“Small numbers mean a lot here. Three percent is a big deal,” he said. “A problem we see is the number of people who have been out of the workforce so long it makes it very difficult for them to get back in. That’s a very troubling piece of data.”
The drop in labor force participation from 66.4 percent in 2007 to 62.8 percent now would translate to roughly 45,000 would-be wage earners in New Mexico dropping out of the labor force.
A big drag on net job growth has been job cutbacks in the public sector, particularly in the federal and local governments.
“We’re seeing pretty regular cuts of 3-4 percent a year in the level of federal employment,” Mitchell said. “New Mexico has nearly 4 percent of its total employment in the federal government, which places us fifth in the country. These job cuts have a disproportionate impact on the state.”
The local government job sector, which includes public schools and tribal enterprises, has been constrained by slow growth in gross receipts tax revenue. At about 102,000 employees or 13 percent of total employment, the sector’s job losses also have a disproportionate impact, he said.
Much of the private job growth, both here and around the country, has been lower-wage jobs like those found in hotels, restaurants and back offices. The upshot is the new jobs are not generating a lot of wage growth.

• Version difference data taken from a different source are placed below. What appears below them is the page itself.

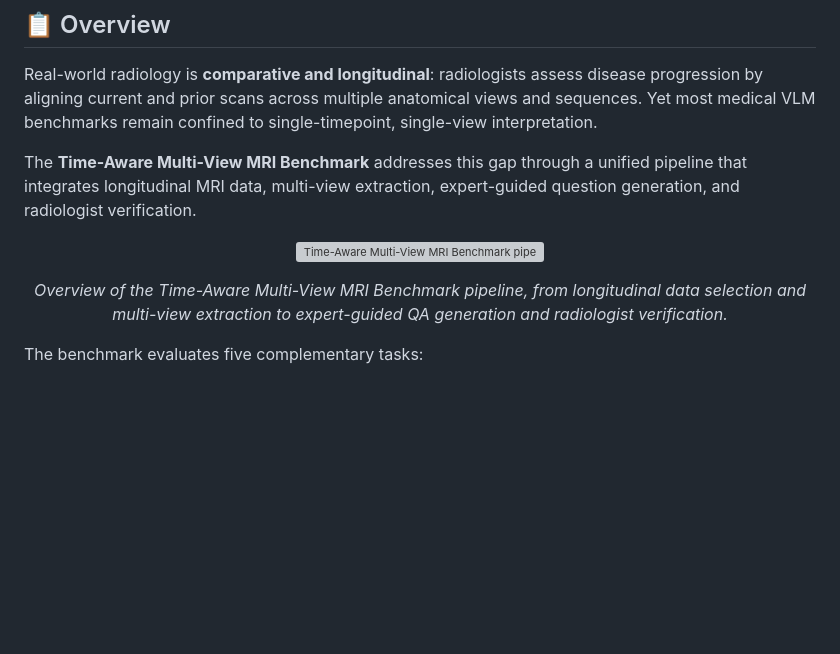
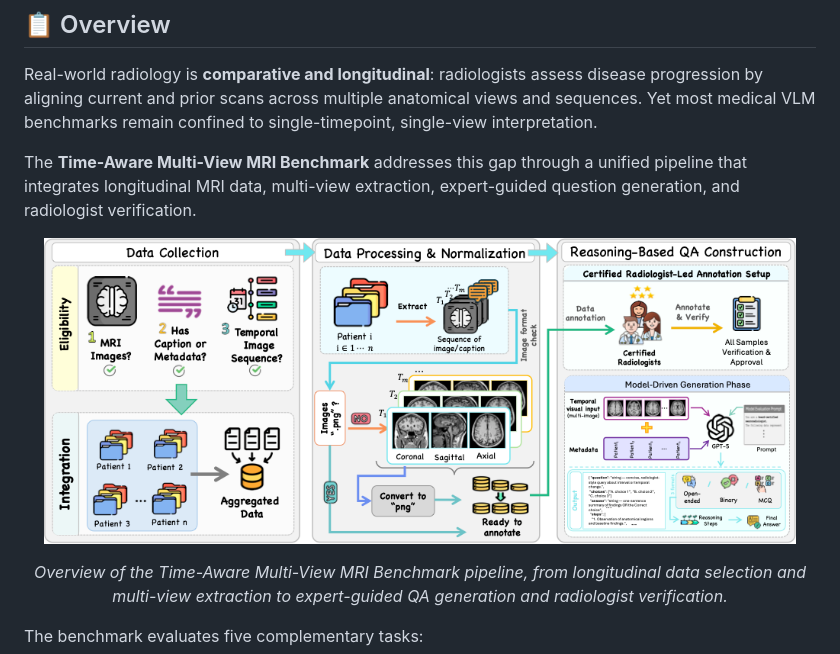
Before and after one commit to wafaAlghallabi/Time-Aware-MRI, a Markdown page: README.md, the part around the change. Drawn GitHub-style; blank space fills up the shorter version; grey boxes are pictures that could not be loaded.

Commit message:
Fix image source filename in README
Corrected the image source filename in the README.

```diff
--- a/README.md
+++ b/README.md
@@ -62,7 +62,7 @@ Real-world radiology is **comparative and longitudinal**: radiologists assess di
 The **Time-Aware Multi-View MRI Benchmark** addresses this gap through a unified pipeline that integrates longitudinal MRI data, multi-view extraction, expert-guided question generation, and radiologist verification.
 
 <p align="center">
-  <img src="assets/benchmark_pipeline.png" alt="Time-Aware Multi-View MRI Benchmark pipeline" width="95%">
+  <img src="assets/benchmark_pipline.png" alt="Time-Aware Multi-View MRI Benchmark pipeline" width="95%">
 </p>
 
 <p align="center">
```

A quirk shows up in the 6 percent increase in total personal income in New Mexico from the fourth quarter of 2013 to the fourth quarter of 2014, Mitchell noted.
A third of the year-over-year increase, or 2 percent, comes from a $1.6 billion jump in the flow of federal Medicaid funding to the state’s Centennial Care health plan, he said. Averaged across the full year, federal Medicaid funding was up by almost half in 2014 compared to 2013.
“That’s higher than we anticipated,” he said.
Such a big injection of money into health care was just beginning to show up in the sector’s job numbers with a year-over-year increase of 3.7 percent in the second quarter of 2014.
“It’s much less than one might expect from the dollar flow,” Mitchell said. “It might have to do with the focus on preventive care. There might be some question of our capacity to absorb those dollars, particularly in rural parts of the state.”
The role of oil in the state economy is playing out both at the front end with production and the back end as a consumer commodity.
“From the data we have thus far, we know new drilling activity in the oil sector is way down, from somewhere in the area of 100-plus rigs to most recently 44,” Mitchell said.
While oil exploration has dropped, production has remained strong, he said. The mining sector, which includes oil industry employment, has been holding onto its jobs but is expected to fade in coming months.
“But not to the low level of 2010 before this (oil boom) began,” he said.
Petroleum prices topped $100 a barrel in 2014, then dropped to less than $50 a barrel early this year. A corresponding drop in retail prices at the gas pump did not appear to produce the expected shift in consumer spending.
“The data suggested nationally – and it’s not inconsistent with what we’ve seen in New Mexico – people are saving some of that money from the decline in gas prices rather than transferring it to other forms of consumption,” Mitchell said.
Given that consumer spending makes up from 62 percent to about 70 percent of the gross domestic product or GDP, consumers who save money do not promote economic growth.
New Mexico’s economic recovery has lagged so far behind the national recovery, now in its sixth year, that there is some risk that a cyclic downshift in economic growth nationwide could nip the state recovery in the bud, Mitchell said.
Such a view is pessimistic, he acknowledged, and may not hold up if in fact the national economy does stall. After the dot-com bubble collapsed, New Mexico’s economic growth remained positive while most of the country slid into what, in hindsight, was the rather benign recession of 2001.
“New Mexico behaving differently is not unprecedented,” he said. “But it’s certainly easier to swim with the tide rather than against it.”